– Reviewed by:  Curt

– Photo:  Curt

Tobermory 10 y.o. Review

Tobermory 10 y.o.008

46.3% abv

Score:  79/100


First off:  Not that we score with this in mind, understand, but I do love the simple and aesthetically pleasing packaging.  No need for frills and all that jazz when it comes to young, readily available malts.  Old school, clean and classy.  But what strikes my eye as pleasing is incidental to what’s in the bottle, right?  So let’s move on.

Tobermory is a distillery on the Isle of Mull.  You may recall we tried one of their peated expressions (Ledaig 10) just a few days back, so I won’t rehash any of the details here that we already covered there.  The distillery produces a rather limited range of products and independent versions are few and far between (at least where I live), so, to date, I have managed to wrap my hands around only four different bottles of Tobermory: two indies and two distillery bottlings.  All quite different from one another, I might add, but none especially vibrant in its own right.  And yes, this release is one of those that I have tried a few times before.  Suffice it to say that sitting down to jot up some notes on the standard 10 year old is a slightly less than thrilling endeavour.

I won’t throw a lot of words at a whisky that I’m really sort of ambivalent towards, so let’s just let the malt speak for itself.

Nose:  A youngish ten.  Somewhat aggressive.  Vaguely peaty.  Even a little feinty.  Lemon.  Pepper.  There’s hints of Jura here and even a banana-like note that reminds a little of young Bunnahabhain.  Some very under ripe cranberry and crunchy apple with a dusting of cinnamon.  Wood shavings, a barley mill and just a hint of ash and dirt.  This is supposed to be the unpeated malt from this distillery?  Hmmm, sorry…not quite.

Palate:  Wow.  Like a mouthful of white flour and raw grains.  Pastry dough.  More apples and a hint of ginger.  Honey.  Almost tastes like a young virgin oak malt.  Not a lot in the way of fruit.  More woods and cereals.  Even some grassy notes.  Or maybe damp green tea leaves.  A rather fun palate in some ways, and a little bit of a departure from the nose.  Interesting, if a little unbalanced.

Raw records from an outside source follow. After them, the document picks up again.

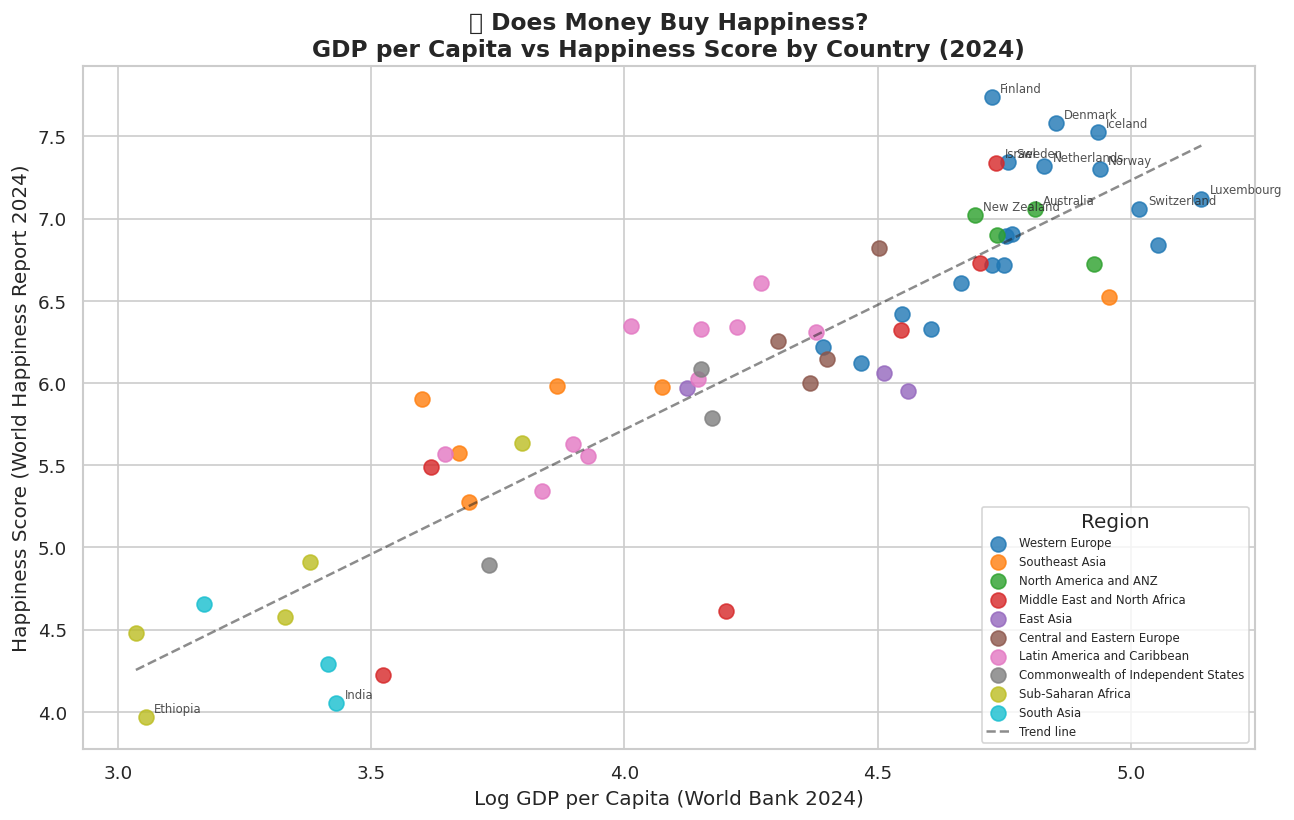
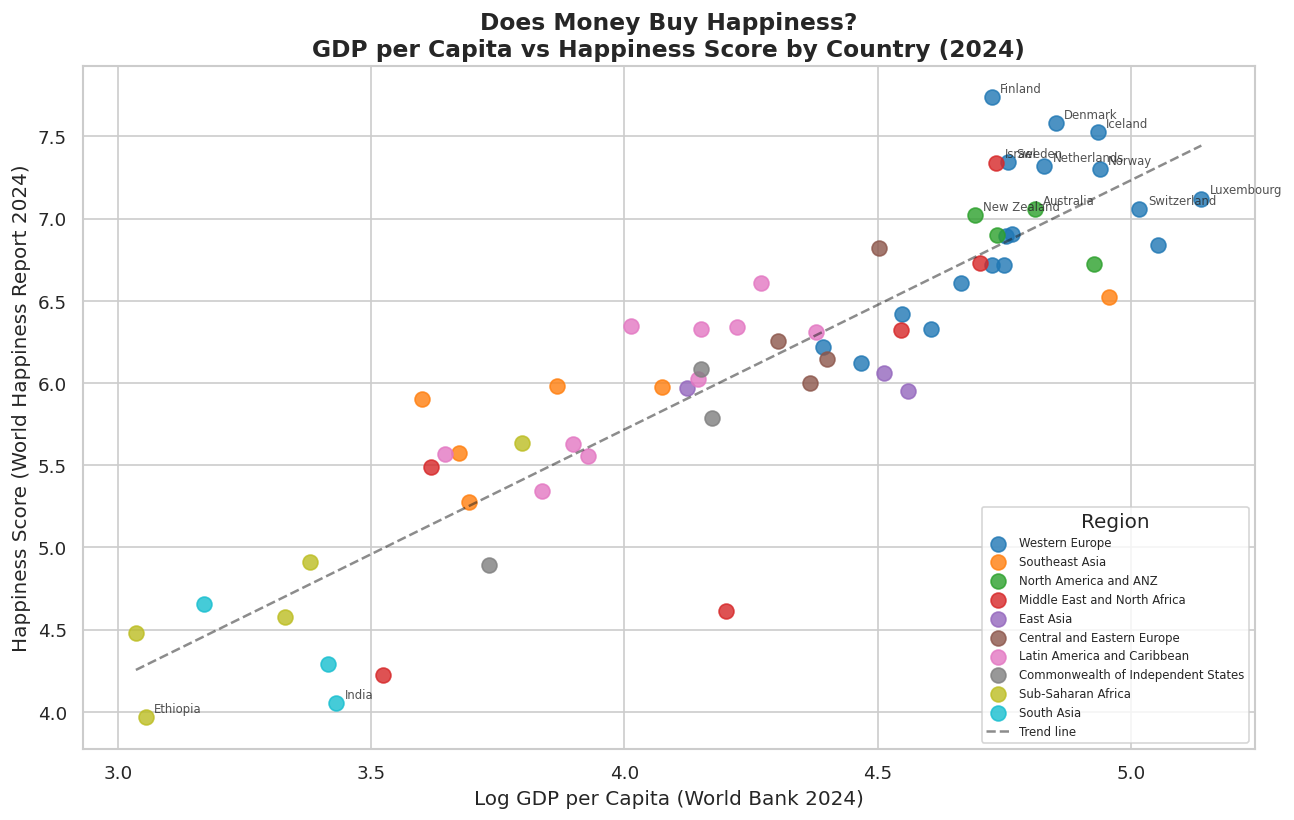
Code edit (unified diff) that turned the first committed figure into the second:
--- before
+++ after
@@ -40,7 +40,8 @@
 ax.set_xlabel('Log GDP per Capita (World Bank 2024)', fontsize=12)
 ax.set_ylabel('Happiness Score (World Happiness Report 2024)', fontsize=12)
-ax.set_title('💰 Does Money Buy Happiness?\nGDP per Capita vs Happiness Score by Country (2024)', fontsize=14, fontweight='bold')
+ax.set_title('Does Money Buy Happiness?\nGDP per Capita vs Happiness Score by Country (2024)', fontsize=14, fontweight='bold')
 ax.legend(loc='lower right', fontsize=7, title='Region')
 
 plt.tight_layout()
+plt.savefig('scatterplot.png')
 plt.show()

Commit: Add files via upload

Thoughts:  Not bad, but not a very subtle malt either.  Could stand to benefit from either longer maturation or better wood choice, I think.


– Reviewed by:  Curt

– Photo:  Curt